WHAT IS BEING ASKED =>
Number of lines with the string "Email" in the entries below: report it, and nothing besides.

___ PROVIDED RECORDS

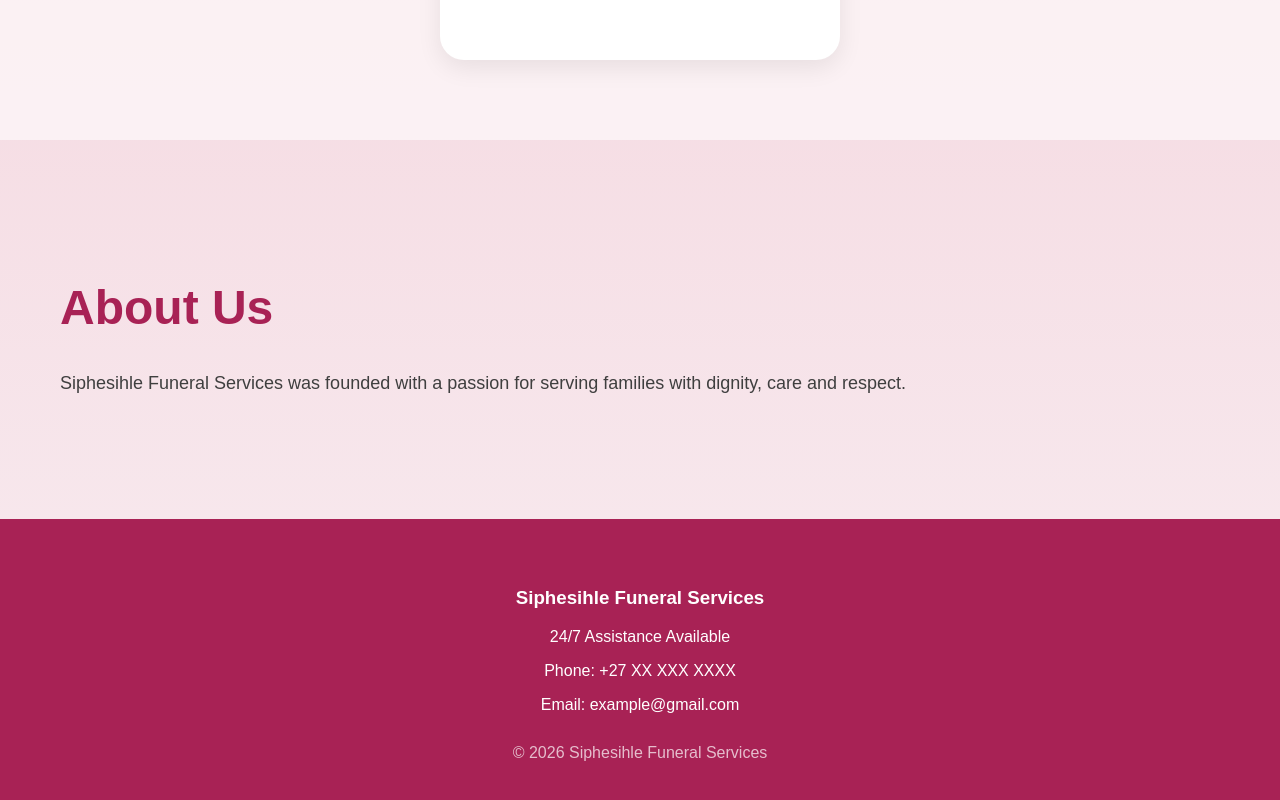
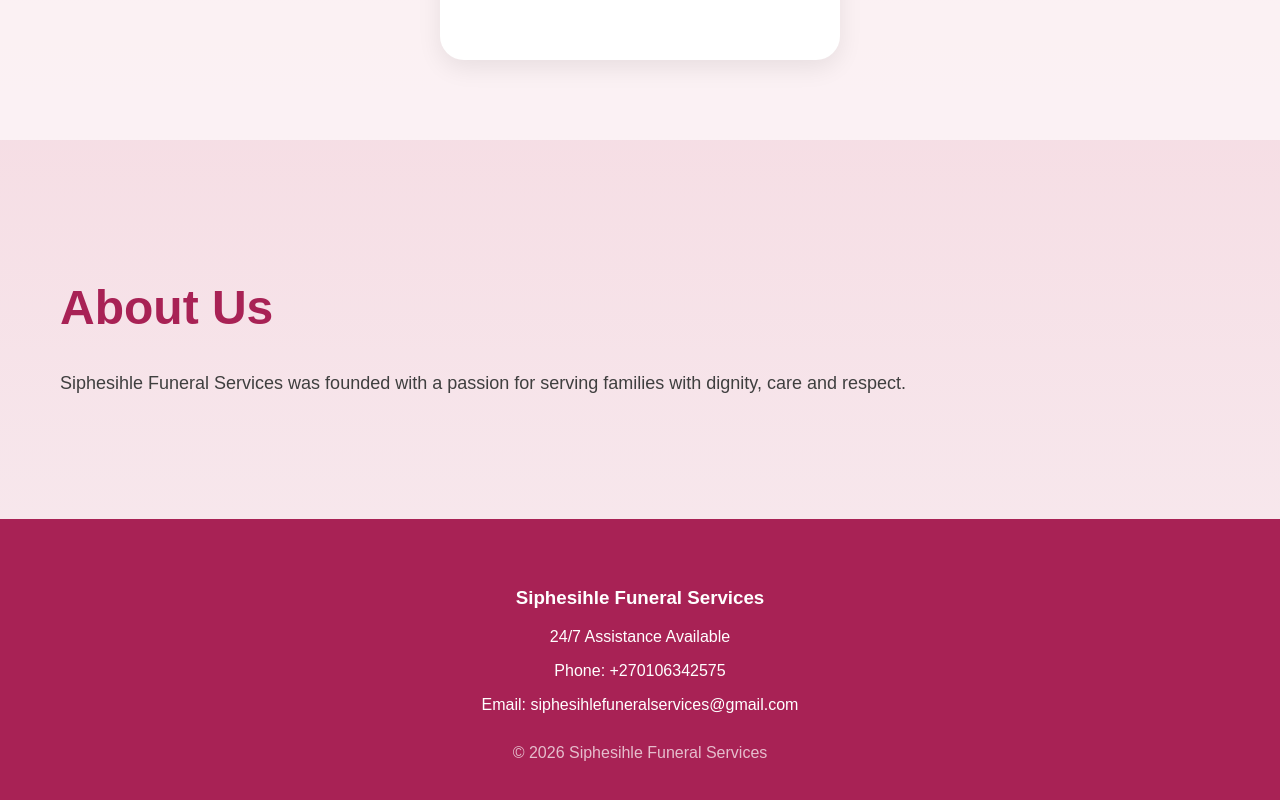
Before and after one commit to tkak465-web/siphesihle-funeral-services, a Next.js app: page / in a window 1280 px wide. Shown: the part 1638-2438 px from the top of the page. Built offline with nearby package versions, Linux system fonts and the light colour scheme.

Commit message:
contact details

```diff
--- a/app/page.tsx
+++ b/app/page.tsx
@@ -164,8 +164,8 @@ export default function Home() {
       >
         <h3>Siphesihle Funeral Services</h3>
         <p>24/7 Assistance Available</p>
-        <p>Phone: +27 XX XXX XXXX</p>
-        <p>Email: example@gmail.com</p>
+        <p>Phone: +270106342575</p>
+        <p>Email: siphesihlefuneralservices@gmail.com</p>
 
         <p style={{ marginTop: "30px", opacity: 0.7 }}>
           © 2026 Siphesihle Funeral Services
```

______

ANSWER AREA =>
2